== WHAT TO DO ==
Please write out all of the entries exactly as they appear.

== MATERIAL FOR THIS EXERCISE ==
────────────────────

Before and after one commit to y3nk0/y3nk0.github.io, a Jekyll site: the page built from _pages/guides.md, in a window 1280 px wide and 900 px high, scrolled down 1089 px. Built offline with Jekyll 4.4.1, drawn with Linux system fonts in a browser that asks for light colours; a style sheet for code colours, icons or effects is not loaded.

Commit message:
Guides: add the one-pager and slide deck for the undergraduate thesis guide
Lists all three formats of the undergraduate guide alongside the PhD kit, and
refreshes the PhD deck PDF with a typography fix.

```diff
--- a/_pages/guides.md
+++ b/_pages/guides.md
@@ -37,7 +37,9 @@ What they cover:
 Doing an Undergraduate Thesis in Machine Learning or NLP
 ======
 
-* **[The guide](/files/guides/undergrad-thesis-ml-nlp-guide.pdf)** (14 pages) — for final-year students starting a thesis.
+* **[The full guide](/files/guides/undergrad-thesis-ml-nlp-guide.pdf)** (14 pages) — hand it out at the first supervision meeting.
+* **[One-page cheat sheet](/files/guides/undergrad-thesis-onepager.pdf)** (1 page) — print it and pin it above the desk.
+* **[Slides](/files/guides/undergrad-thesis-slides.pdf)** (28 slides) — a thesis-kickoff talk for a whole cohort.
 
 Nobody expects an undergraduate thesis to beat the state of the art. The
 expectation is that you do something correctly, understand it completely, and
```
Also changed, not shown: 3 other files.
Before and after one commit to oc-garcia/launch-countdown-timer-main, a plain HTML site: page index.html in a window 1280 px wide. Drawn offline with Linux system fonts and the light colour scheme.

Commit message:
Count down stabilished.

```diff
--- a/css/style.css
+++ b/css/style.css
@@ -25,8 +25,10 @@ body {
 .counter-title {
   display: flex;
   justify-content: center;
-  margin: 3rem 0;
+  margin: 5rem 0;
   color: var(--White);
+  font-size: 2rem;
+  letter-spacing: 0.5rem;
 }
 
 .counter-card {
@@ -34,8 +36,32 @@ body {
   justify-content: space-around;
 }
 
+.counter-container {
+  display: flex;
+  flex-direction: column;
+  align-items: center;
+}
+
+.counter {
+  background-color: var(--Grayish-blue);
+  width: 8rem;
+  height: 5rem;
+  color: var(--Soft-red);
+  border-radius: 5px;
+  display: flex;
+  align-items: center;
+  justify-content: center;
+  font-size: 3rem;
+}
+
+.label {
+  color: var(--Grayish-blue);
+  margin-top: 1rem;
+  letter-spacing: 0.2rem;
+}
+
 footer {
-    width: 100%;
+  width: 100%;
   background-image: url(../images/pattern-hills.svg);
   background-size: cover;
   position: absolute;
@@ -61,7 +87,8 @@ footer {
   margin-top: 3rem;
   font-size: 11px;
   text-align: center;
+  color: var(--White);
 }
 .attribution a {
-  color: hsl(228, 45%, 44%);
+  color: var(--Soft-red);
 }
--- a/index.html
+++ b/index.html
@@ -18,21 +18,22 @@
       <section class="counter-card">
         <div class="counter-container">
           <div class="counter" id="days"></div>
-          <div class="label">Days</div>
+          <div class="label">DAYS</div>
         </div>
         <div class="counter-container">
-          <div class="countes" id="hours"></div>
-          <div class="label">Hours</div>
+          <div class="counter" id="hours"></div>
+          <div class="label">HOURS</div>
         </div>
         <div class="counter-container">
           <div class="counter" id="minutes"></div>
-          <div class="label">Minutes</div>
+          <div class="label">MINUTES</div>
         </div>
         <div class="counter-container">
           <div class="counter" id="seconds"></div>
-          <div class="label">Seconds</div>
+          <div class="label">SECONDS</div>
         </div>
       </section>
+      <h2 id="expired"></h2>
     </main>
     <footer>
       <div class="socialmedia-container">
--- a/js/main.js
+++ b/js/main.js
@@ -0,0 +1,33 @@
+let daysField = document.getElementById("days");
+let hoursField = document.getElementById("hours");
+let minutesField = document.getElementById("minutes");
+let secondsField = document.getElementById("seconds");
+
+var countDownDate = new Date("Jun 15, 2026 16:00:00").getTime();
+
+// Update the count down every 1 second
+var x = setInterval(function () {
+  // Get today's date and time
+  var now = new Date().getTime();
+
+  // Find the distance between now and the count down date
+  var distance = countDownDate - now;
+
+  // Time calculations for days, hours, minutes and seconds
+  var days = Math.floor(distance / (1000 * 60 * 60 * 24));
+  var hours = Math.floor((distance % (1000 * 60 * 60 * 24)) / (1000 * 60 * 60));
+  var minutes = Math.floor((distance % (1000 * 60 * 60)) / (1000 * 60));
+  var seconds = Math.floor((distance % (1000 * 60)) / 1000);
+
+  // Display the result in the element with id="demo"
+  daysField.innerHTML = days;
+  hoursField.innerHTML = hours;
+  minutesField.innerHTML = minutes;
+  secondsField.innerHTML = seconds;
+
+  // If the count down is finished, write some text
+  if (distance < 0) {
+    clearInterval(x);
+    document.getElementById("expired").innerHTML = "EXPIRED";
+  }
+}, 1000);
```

────────────────────

== SOLUTION FOR THIS TASK ==
Before and after one commit to y3nk0/y3nk0.github.io, a Jekyll site: the page built from _pages/guides.md, in a window 1280 px wide and 900 px high, scrolled down 1089 px. Built offline with Jekyll 4.4.1, drawn with Linux system fonts in a browser that asks for light colours; a style sheet for code colours, icons or effects is not loaded.

Commit message:
Guides: add the one-pager and slide deck for the undergraduate thesis guide
Lists all three formats of the undergraduate guide alongside the PhD kit, and
refreshes the PhD deck PDF with a typography fix.

```diff
--- a/_pages/guides.md
+++ b/_pages/guides.md
@@ -37,7 +37,9 @@ What they cover:
 Doing an Undergraduate Thesis in Machine Learning or NLP
 ======
 
-* **[The guide](/files/guides/undergrad-thesis-ml-nlp-guide.pdf)** (14 pages) — for final-year students starting a thesis.
+* **[The full guide](/files/guides/undergrad-thesis-ml-nlp-guide.pdf)** (14 pages) — hand it out at the first supervision meeting.
+* **[One-page cheat sheet](/files/guides/undergrad-thesis-onepager.pdf)** (1 page) — print it and pin it above the desk.
+* **[Slides](/files/guides/undergrad-thesis-slides.pdf)** (28 slides) — a thesis-kickoff talk for a whole cohort.
 
 Nobody expects an undergraduate thesis to beat the state of the art. The
 expectation is that you do something correctly, understand it completely, and
```
Also changed, not shown: 3 other files.
Before and after one commit to oc-garcia/launch-countdown-timer-main, a plain HTML site: page index.html in a window 1280 px wide. Drawn offline with Linux system fonts and the light colour scheme.

Commit message:
Count down stabilished.

```diff
--- a/css/style.css
+++ b/css/style.css
@@ -25,8 +25,10 @@ body {
 .counter-title {
   display: flex;
   justify-content: center;
-  margin: 3rem 0;
+  margin: 5rem 0;
   color: var(--White);
+  font-size: 2rem;
+  letter-spacing: 0.5rem;
 }
 
 .counter-card {
@@ -34,8 +36,32 @@ body {
   justify-content: space-around;
 }
 
+.counter-container {
+  display: flex;
+  flex-direction: column;
+  align-items: center;
+}
+
+.counter {
+  background-color: var(--Grayish-blue);
+  width: 8rem;
+  height: 5rem;
+  color: var(--Soft-red);
+  border-radius: 5px;
+  display: flex;
+  align-items: center;
+  justify-content: center;
+  font-size: 3rem;
+}
+
+.label {
+  color: var(--Grayish-blue);
+  margin-top: 1rem;
+  letter-spacing: 0.2rem;
+}
+
 footer {
-    width: 100%;
+  width: 100%;
   background-image: url(../images/pattern-hills.svg);
   background-size: cover;
   position: absolute;
@@ -61,7 +87,8 @@ footer {
   margin-top: 3rem;
   font-size: 11px;
   text-align: center;
+  color: var(--White);
 }
 .attribution a {
-  color: hsl(228, 45%, 44%);
+  color: var(--Soft-red);
 }
--- a/index.html
+++ b/index.html
@@ -18,21 +18,22 @@
       <section class="counter-card">
         <div class="counter-container">
           <div class="counter" id="days"></div>
-          <div class="label">Days</div>
+          <div class="label">DAYS</div>
         </div>
         <div class="counter-container">
-          <div class="countes" id="hours"></div>
-          <div class="label">Hours</div>
+          <div class="counter" id="hours"></div>
+          <div class="label">HOURS</div>
         </div>
         <div class="counter-container">
           <div class="counter" id="minutes"></div>
-          <div class="label">Minutes</div>
+          <div class="label">MINUTES</div>
         </div>
         <div class="counter-container">
           <div class="counter" id="seconds"></div>
-          <div class="label">Seconds</div>
+          <div class="label">SECONDS</div>
         </div>
       </section>
+      <h2 id="expired"></h2>
     </main>
     <footer>
       <div class="socialmedia-container">
--- a/js/main.js
+++ b/js/main.js
@@ -0,0 +1,33 @@
+let daysField = document.getElementById("days");
+let hoursField = document.getElementById("hours");
+let minutesField = document.getElementById("minutes");
+let secondsField = document.getElementById("seconds");
+
+var countDownDate = new Date("Jun 15, 2026 16:00:00").getTime();
+
+// Update the count down every 1 second
+var x = setInterval(function () {
+  // Get today's date and time
+  var now = new Date().getTime();
+
+  // Find the distance between now and the count down date
+  var distance = countDownDate - now;
+
+  // Time calculations for days, hours, minutes and seconds
+  var days = Math.floor(distance / (1000 * 60 * 60 * 24));
+  var hours = Math.floor((distance % (1000 * 60 * 60 * 24)) / (1000 * 60 * 60));
+  var minutes = Math.floor((distance % (1000 * 60 * 60)) / (1000 * 60));
+  var seconds = Math.floor((distance % (1000 * 60)) / 1000);
+
+  // Display the result in the element with id="demo"
+  daysField.innerHTML = days;
+  hoursField.innerHTML = hours;
+  minutesField.innerHTML = minutes;
+  secondsField.innerHTML = seconds;
+
+  // If the count down is finished, write some text
+  if (distance < 0) {
+    clearInterval(x);
+    document.getElementById("expired").innerHTML = "EXPIRED";
+  }
+}, 1000);
```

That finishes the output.